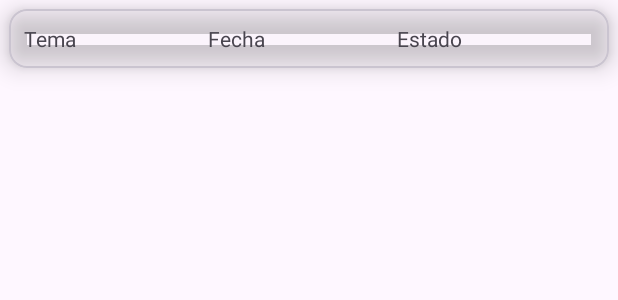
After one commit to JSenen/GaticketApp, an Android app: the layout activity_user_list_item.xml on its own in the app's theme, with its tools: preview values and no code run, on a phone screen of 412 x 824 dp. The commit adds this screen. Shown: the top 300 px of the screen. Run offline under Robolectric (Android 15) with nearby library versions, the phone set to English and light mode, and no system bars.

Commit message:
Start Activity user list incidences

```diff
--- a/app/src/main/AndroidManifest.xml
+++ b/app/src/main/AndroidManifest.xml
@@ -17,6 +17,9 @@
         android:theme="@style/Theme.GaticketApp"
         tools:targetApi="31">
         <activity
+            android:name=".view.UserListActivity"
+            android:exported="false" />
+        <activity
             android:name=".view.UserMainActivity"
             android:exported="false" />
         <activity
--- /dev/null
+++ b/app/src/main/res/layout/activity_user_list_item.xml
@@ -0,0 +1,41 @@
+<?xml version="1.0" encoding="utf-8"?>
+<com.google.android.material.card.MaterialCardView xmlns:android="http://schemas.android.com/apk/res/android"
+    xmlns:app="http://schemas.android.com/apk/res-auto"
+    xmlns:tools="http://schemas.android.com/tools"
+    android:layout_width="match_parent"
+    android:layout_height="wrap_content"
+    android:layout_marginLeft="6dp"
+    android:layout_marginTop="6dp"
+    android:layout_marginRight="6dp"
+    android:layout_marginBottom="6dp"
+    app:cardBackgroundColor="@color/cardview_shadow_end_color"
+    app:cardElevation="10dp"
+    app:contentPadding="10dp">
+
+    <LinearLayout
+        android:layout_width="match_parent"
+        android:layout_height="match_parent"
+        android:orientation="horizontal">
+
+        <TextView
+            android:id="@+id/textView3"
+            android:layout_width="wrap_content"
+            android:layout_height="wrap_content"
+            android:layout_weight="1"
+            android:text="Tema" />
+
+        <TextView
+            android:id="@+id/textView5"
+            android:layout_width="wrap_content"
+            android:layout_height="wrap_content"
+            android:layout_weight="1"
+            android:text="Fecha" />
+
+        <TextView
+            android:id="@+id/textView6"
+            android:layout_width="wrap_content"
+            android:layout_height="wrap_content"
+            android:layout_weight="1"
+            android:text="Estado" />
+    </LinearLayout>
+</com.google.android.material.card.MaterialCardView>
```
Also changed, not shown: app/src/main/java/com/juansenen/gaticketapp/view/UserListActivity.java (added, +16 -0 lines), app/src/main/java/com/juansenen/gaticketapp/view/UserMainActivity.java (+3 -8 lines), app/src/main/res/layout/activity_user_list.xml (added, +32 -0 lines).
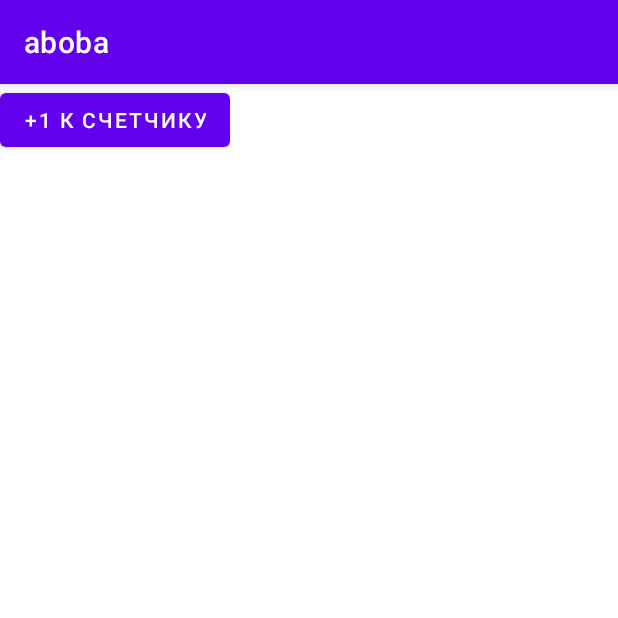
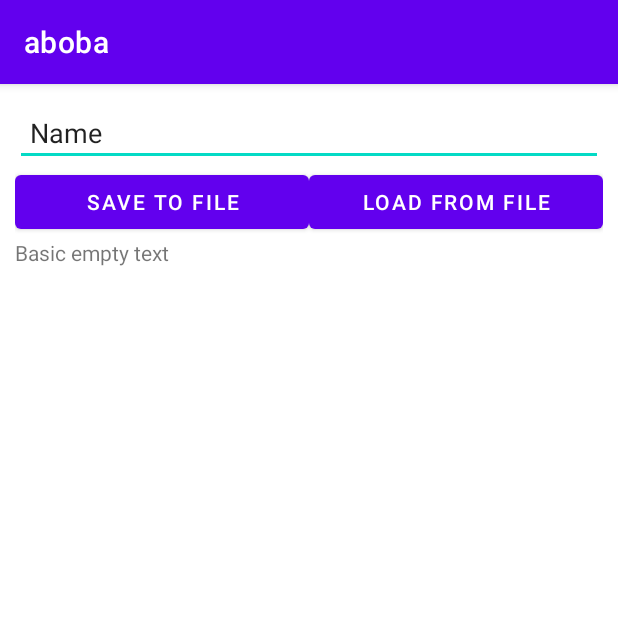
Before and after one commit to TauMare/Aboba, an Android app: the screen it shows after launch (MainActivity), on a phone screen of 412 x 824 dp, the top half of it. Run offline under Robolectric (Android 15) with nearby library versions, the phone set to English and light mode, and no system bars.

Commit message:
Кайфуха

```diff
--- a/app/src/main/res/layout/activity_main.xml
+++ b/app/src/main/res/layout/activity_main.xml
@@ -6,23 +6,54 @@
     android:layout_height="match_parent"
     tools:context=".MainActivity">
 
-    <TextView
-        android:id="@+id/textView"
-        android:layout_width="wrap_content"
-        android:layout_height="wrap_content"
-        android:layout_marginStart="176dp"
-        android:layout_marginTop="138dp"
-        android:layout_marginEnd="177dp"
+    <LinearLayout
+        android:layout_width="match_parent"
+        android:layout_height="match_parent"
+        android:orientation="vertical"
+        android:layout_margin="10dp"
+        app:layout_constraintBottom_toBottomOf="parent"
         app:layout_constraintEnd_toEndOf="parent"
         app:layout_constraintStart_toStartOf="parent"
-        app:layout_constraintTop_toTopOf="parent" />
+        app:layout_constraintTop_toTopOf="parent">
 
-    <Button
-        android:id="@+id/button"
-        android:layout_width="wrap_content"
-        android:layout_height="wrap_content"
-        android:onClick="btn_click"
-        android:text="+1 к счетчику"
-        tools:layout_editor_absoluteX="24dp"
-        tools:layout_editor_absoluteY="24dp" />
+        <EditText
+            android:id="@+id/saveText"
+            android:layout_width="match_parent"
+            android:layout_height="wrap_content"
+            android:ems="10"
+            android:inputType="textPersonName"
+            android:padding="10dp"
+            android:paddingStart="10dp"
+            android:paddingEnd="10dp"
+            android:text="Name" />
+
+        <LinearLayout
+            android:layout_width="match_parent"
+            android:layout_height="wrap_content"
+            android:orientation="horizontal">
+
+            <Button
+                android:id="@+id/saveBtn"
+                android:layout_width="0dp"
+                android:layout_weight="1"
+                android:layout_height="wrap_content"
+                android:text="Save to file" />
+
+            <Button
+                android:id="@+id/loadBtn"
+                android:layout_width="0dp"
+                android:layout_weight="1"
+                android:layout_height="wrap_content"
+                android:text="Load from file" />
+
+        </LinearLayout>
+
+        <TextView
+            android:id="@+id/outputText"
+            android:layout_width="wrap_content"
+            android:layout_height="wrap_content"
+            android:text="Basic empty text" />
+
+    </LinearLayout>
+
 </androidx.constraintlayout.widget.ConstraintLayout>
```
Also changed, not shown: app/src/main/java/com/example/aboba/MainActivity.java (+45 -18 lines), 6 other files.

------

Problem to solve: Word for word, repeat each line of the records, and leave every image out.

Expected output:
After one commit to JSenen/GaticketApp, an Android app: the layout activity_user_list_item.xml on its own in the app's theme, with its tools: preview values and no code run, on a phone screen of 412 x 824 dp. The commit adds this screen. Shown: the top 300 px of the screen. Run offline under Robolectric (Android 15) with nearby library versions, the phone set to English and light mode, and no system bars.

Commit message:
Start Activity user list incidences

```diff
--- a/app/src/main/AndroidManifest.xml
+++ b/app/src/main/AndroidManifest.xml
@@ -17,6 +17,9 @@
         android:theme="@style/Theme.GaticketApp"
         tools:targetApi="31">
         <activity
+            android:name=".view.UserListActivity"
+            android:exported="false" />
+        <activity
             android:name=".view.UserMainActivity"
             android:exported="false" />
         <activity
--- /dev/null
+++ b/app/src/main/res/layout/activity_user_list_item.xml
@@ -0,0 +1,41 @@
+<?xml version="1.0" encoding="utf-8"?>
+<com.google.android.material.card.MaterialCardView xmlns:android="http://schemas.android.com/apk/res/android"
+    xmlns:app="http://schemas.android.com/apk/res-auto"
+    xmlns:tools="http://schemas.android.com/tools"
+    android:layout_width="match_parent"
+    android:layout_height="wrap_content"
+    android:layout_marginLeft="6dp"
+    android:layout_marginTop="6dp"
+    android:layout_marginRight="6dp"
+    android:layout_marginBottom="6dp"
+    app:cardBackgroundColor="@color/cardview_shadow_end_color"
+    app:cardElevation="10dp"
+    app:contentPadding="10dp">
+
+    <LinearLayout
+        android:layout_width="match_parent"
+        android:layout_height="match_parent"
+        android:orientation="horizontal">
+
+        <TextView
+            android:id="@+id/textView3"
+            android:layout_width="wrap_content"
+            android:layout_height="wrap_content"
+            android:layout_weight="1"
+            android:text="Tema" />
+
+        <TextView
+            android:id="@+id/textView5"
+            android:layout_width="wrap_content"
+            android:layout_height="wrap_content"
+            android:layout_weight="1"
+            android:text="Fecha" />
+
+        <TextView
+            android:id="@+id/textView6"
+            android:layout_width="wrap_content"
+            android:layout_height="wrap_content"
+            android:layout_weight="1"
+            android:text="Estado" />
+    </LinearLayout>
+</com.google.android.material.card.MaterialCardView>
```
Also changed, not shown: app/src/main/java/com/juansenen/gaticketapp/view/UserListActivity.java (added, +16 -0 lines), app/src/main/java/com/juansenen/gaticketapp/view/UserMainActivity.java (+3 -8 lines), app/src/main/res/layout/activity_user_list.xml (added, +32 -0 lines).
Before and after one commit to TauMare/Aboba, an Android app: the screen it shows after launch (MainActivity), on a phone screen of 412 x 824 dp, the top half of it. Run offline under Robolectric (Android 15) with nearby library versions, the phone set to English and light mode, and no system bars.

Commit message:
Кайфуха

```diff
--- a/app/src/main/res/layout/activity_main.xml
+++ b/app/src/main/res/layout/activity_main.xml
@@ -6,23 +6,54 @@
     android:layout_height="match_parent"
     tools:context=".MainActivity">
 
-    <TextView
-        android:id="@+id/textView"
-        android:layout_width="wrap_content"
-        android:layout_height="wrap_content"
-        android:layout_marginStart="176dp"
-        android:layout_marginTop="138dp"
-        android:layout_marginEnd="177dp"
+    <LinearLayout
+        android:layout_width="match_parent"
+        android:layout_height="match_parent"
+        android:orientation="vertical"
+        android:layout_margin="10dp"
+        app:layout_constraintBottom_toBottomOf="parent"
         app:layout_constraintEnd_toEndOf="parent"
         app:layout_constraintStart_toStartOf="parent"
-        app:layout_constraintTop_toTopOf="parent" />
+        app:layout_constraintTop_toTopOf="parent">
 
-    <Button
-        android:id="@+id/button"
-        android:layout_width="wrap_content"
-        android:layout_height="wrap_content"
-        android:onClick="btn_click"
-        android:text="+1 к счетчику"
-        tools:layout_editor_absoluteX="24dp"
-        tools:layout_editor_absoluteY="24dp" />
+        <EditText
+            android:id="@+id/saveText"
+            android:layout_width="match_parent"
+            android:layout_height="wrap_content"
+            android:ems="10"
+            android:inputType="textPersonName"
+            android:padding="10dp"
+            android:paddingStart="10dp"
+            android:paddingEnd="10dp"
+            android:text="Name" />
+
+        <LinearLayout
+            android:layout_width="match_parent"
+            android:layout_height="wrap_content"
+            android:orientation="horizontal">
+
+            <Button
+                android:id="@+id/saveBtn"
+                android:layout_width="0dp"
+                android:layout_weight="1"
+                android:layout_height="wrap_content"
+                android:text="Save to file" />
+
+            <Button
+                android:id="@+id/loadBtn"
+                android:layout_width="0dp"
+                android:layout_weight="1"
+                android:layout_height="wrap_content"
+                android:text="Load from file" />
+
+        </LinearLayout>
+
+        <TextView
+            android:id="@+id/outputText"
+            android:layout_width="wrap_content"
+            android:layout_height="wrap_content"
+            android:text="Basic empty text" />
+
+    </LinearLayout>
+
 </androidx.constraintlayout.widget.ConstraintLayout>
```
Also changed, not shown: app/src/main/java/com/example/aboba/MainActivity.java (+45 -18 lines), 6 other files.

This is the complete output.